What to produce: Print the lines in the listing below that fall between the line with "grid-template-columns: 1fr 1fr" and the line with "width: 155px;", those two lines included, exactly as they stand and with nothing else.

Entries shown:
.....

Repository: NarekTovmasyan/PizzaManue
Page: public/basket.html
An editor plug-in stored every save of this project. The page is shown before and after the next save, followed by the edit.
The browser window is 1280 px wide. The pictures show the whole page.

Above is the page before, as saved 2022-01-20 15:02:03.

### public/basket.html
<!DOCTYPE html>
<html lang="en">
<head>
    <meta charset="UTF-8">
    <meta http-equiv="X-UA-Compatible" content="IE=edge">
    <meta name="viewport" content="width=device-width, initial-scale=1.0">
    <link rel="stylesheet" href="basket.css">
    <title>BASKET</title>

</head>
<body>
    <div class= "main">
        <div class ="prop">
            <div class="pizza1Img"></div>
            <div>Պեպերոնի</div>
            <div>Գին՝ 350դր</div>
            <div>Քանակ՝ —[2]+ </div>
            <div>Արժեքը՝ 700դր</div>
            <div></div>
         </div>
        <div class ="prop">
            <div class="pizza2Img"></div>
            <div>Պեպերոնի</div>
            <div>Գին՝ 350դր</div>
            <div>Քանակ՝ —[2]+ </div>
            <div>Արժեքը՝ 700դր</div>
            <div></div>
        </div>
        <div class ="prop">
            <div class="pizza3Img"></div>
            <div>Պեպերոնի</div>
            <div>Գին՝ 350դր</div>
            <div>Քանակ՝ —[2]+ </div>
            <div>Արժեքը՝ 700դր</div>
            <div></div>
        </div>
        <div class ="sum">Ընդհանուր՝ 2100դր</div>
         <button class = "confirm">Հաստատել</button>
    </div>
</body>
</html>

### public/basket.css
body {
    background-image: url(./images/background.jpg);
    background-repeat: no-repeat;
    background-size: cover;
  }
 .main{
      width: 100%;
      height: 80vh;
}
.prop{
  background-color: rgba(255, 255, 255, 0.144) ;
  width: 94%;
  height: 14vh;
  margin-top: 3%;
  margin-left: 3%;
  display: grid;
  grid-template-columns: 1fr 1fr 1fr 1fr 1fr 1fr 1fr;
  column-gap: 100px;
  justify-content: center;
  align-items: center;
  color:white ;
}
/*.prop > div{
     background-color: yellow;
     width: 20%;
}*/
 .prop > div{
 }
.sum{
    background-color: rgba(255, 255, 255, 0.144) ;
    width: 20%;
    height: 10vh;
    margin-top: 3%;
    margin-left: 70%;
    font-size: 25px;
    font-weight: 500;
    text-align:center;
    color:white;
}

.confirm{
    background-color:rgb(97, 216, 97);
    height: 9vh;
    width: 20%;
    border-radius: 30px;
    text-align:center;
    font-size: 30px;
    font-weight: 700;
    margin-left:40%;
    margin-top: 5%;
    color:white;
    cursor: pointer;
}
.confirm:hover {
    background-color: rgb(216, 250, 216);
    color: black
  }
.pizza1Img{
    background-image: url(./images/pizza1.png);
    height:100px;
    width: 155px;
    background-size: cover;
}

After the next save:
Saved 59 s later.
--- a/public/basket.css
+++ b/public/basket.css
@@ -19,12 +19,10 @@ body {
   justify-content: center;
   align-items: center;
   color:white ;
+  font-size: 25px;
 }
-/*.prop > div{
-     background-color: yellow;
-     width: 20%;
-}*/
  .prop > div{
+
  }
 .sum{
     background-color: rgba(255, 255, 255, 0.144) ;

.....

Solution:
  grid-template-columns: 1fr 1fr 1fr 1fr 1fr 1fr 1fr;
  column-gap: 100px;
  justify-content: center;
  align-items: center;
  color:white ;
}
/*.prop > div{
     background-color: yellow;
     width: 20%;
}*/
 .prop > div{
 }
.sum{
    background-color: rgba(255, 255, 255, 0.144) ;
    width: 20%;
    height: 10vh;
    margin-top: 3%;
    margin-left: 70%;
    font-size: 25px;
    font-weight: 500;
    text-align:center;
    color:white;
}

.confirm{
    background-color:rgb(97, 216, 97);
    height: 9vh;
    width: 20%;
    border-radius: 30px;
    text-align:center;
    font-size: 30px;
    font-weight: 700;
    margin-left:40%;
    margin-top: 5%;
    color:white;
    cursor: pointer;
}
.confirm:hover {
    background-color: rgb(216, 250, 216);
    color: black
  }
.pizza1Img{
    background-image: url(./images/pizza1.png);
    height:100px;
    width: 155px;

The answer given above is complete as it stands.